Task prompt: Your output must hold every entry exactly as written and none of the pictures.

**** Provided information

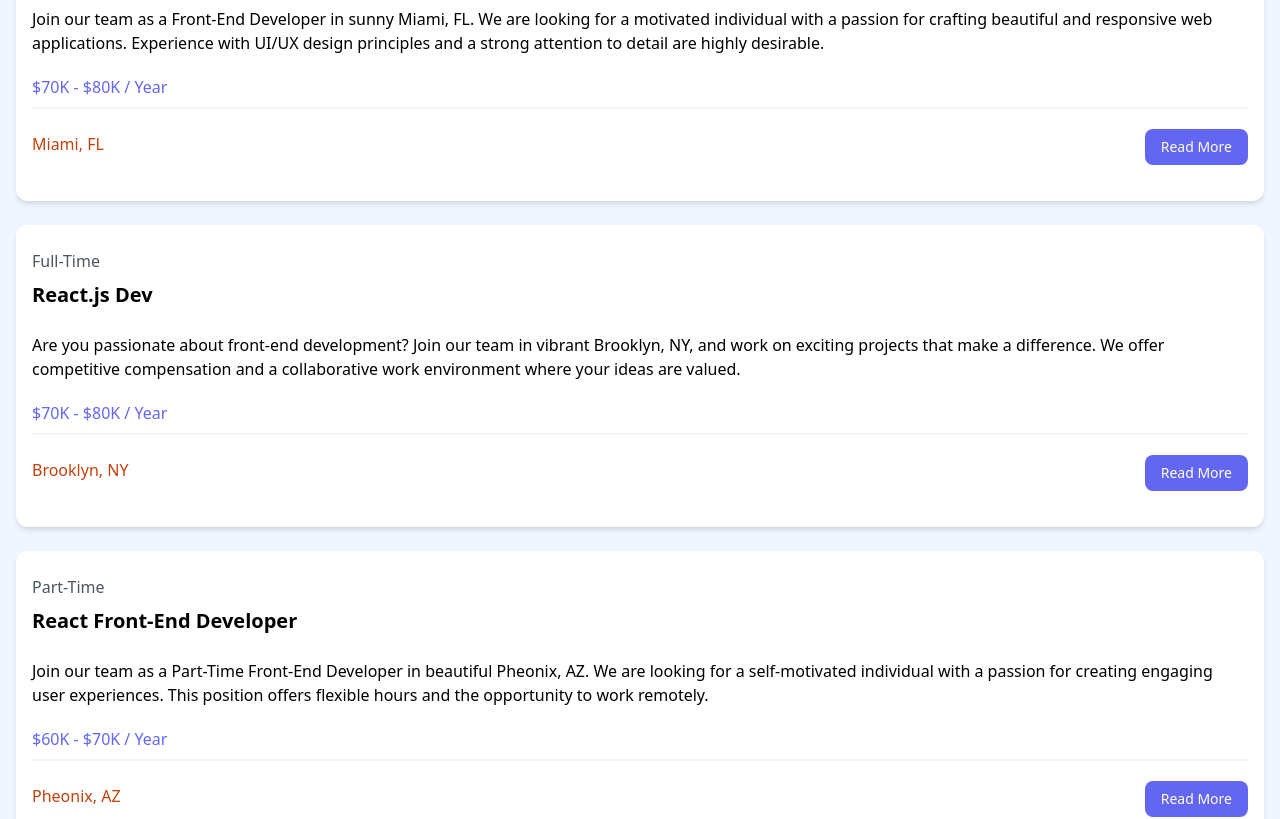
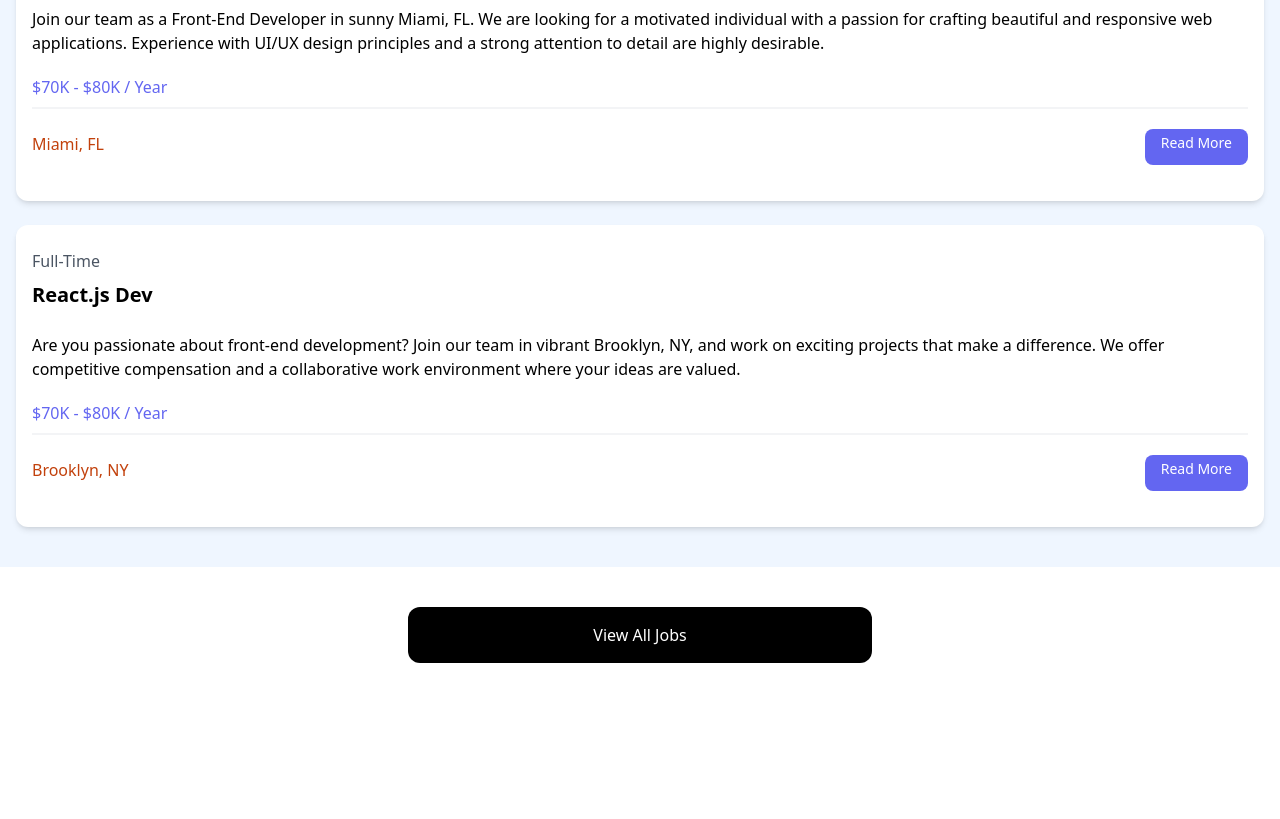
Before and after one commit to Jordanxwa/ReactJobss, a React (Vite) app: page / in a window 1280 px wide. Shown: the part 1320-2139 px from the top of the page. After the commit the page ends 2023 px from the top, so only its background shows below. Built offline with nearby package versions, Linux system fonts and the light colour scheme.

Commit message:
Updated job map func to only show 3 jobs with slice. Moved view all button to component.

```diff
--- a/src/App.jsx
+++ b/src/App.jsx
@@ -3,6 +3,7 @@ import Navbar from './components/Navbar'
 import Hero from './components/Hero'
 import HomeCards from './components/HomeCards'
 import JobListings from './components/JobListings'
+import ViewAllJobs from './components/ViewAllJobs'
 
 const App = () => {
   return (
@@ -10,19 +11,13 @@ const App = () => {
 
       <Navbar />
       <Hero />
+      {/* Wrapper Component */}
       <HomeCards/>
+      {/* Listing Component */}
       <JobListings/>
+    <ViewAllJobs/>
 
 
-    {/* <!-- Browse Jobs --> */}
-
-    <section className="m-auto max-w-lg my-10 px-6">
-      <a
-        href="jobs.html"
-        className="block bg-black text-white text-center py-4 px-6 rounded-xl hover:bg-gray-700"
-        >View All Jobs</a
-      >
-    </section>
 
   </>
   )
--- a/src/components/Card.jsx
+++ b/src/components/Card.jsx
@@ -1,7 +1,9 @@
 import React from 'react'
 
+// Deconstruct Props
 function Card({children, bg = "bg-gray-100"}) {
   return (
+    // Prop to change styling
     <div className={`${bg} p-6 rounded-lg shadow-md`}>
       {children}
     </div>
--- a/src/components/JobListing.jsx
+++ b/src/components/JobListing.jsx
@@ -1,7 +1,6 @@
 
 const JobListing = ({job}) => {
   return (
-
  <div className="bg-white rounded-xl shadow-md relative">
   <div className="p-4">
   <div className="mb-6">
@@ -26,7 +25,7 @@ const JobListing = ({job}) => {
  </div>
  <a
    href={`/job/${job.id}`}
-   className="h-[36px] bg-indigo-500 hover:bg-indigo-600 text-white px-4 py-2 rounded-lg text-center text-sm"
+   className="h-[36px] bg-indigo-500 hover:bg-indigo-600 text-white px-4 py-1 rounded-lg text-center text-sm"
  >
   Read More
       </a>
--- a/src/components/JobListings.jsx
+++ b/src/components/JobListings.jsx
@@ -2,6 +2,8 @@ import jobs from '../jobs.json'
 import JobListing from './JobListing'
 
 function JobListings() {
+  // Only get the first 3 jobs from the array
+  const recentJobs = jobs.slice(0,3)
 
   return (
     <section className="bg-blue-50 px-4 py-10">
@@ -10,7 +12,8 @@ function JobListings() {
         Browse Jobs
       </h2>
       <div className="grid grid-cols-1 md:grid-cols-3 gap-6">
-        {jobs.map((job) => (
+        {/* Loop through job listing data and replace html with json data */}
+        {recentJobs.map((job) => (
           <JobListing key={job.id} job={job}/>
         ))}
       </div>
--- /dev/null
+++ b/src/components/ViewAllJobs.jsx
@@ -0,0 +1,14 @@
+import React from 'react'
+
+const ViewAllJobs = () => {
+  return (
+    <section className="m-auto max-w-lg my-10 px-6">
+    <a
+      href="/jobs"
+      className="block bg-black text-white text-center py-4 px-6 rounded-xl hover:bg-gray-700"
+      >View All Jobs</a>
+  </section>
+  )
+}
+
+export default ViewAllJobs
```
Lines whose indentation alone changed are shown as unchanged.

********

Problem solution:
Before and after one commit to Jordanxwa/ReactJobss, a React (Vite) app: page / in a window 1280 px wide. Shown: the part 1320-2139 px from the top of the page. After the commit the page ends 2023 px from the top, so only its background shows below. Built offline with nearby package versions, Linux system fonts and the light colour scheme.

Commit message:
Updated job map func to only show 3 jobs with slice. Moved view all button to component.

```diff
--- a/src/App.jsx
+++ b/src/App.jsx
@@ -3,6 +3,7 @@ import Navbar from './components/Navbar'
 import Hero from './components/Hero'
 import HomeCards from './components/HomeCards'
 import JobListings from './components/JobListings'
+import ViewAllJobs from './components/ViewAllJobs'
 
 const App = () => {
   return (
@@ -10,19 +11,13 @@ const App = () => {
 
       <Navbar />
       <Hero />
+      {/* Wrapper Component */}
       <HomeCards/>
+      {/* Listing Component */}
       <JobListings/>
+    <ViewAllJobs/>
 
 
-    {/* <!-- Browse Jobs --> */}
-
-    <section className="m-auto max-w-lg my-10 px-6">
-      <a
-        href="jobs.html"
-        className="block bg-black text-white text-center py-4 px-6 rounded-xl hover:bg-gray-700"
-        >View All Jobs</a
-      >
-    </section>
 
   </>
   )
--- a/src/components/Card.jsx
+++ b/src/components/Card.jsx
@@ -1,7 +1,9 @@
 import React from 'react'
 
+// Deconstruct Props
 function Card({children, bg = "bg-gray-100"}) {
   return (
+    // Prop to change styling
     <div className={`${bg} p-6 rounded-lg shadow-md`}>
       {children}
     </div>
--- a/src/components/JobListing.jsx
+++ b/src/components/JobListing.jsx
@@ -1,7 +1,6 @@
 
 const JobListing = ({job}) => {
   return (
-
  <div className="bg-white rounded-xl shadow-md relative">
   <div className="p-4">
   <div className="mb-6">
@@ -26,7 +25,7 @@ const JobListing = ({job}) => {
  </div>
  <a
    href={`/job/${job.id}`}
-   className="h-[36px] bg-indigo-500 hover:bg-indigo-600 text-white px-4 py-2 rounded-lg text-center text-sm"
+   className="h-[36px] bg-indigo-500 hover:bg-indigo-600 text-white px-4 py-1 rounded-lg text-center text-sm"
  >
   Read More
       </a>
--- a/src/components/JobListings.jsx
+++ b/src/components/JobListings.jsx
@@ -2,6 +2,8 @@ import jobs from '../jobs.json'
 import JobListing from './JobListing'
 
 function JobListings() {
+  // Only get the first 3 jobs from the array
+  const recentJobs = jobs.slice(0,3)
 
   return (
     <section className="bg-blue-50 px-4 py-10">
@@ -10,7 +12,8 @@ function JobListings() {
         Browse Jobs
       </h2>
       <div className="grid grid-cols-1 md:grid-cols-3 gap-6">
-        {jobs.map((job) => (
+        {/* Loop through job listing data and replace html with json data */}
+        {recentJobs.map((job) => (
           <JobListing key={job.id} job={job}/>
         ))}
       </div>
--- /dev/null
+++ b/src/components/ViewAllJobs.jsx
@@ -0,0 +1,14 @@
+import React from 'react'
+
+const ViewAllJobs = () => {
+  return (
+    <section className="m-auto max-w-lg my-10 px-6">
+    <a
+      href="/jobs"
+      className="block bg-black text-white text-center py-4 px-6 rounded-xl hover:bg-gray-700"
+      >View All Jobs</a>
+  </section>
+  )
+}
+
+export default ViewAllJobs
```
Lines whose indentation alone changed are shown as unchanged.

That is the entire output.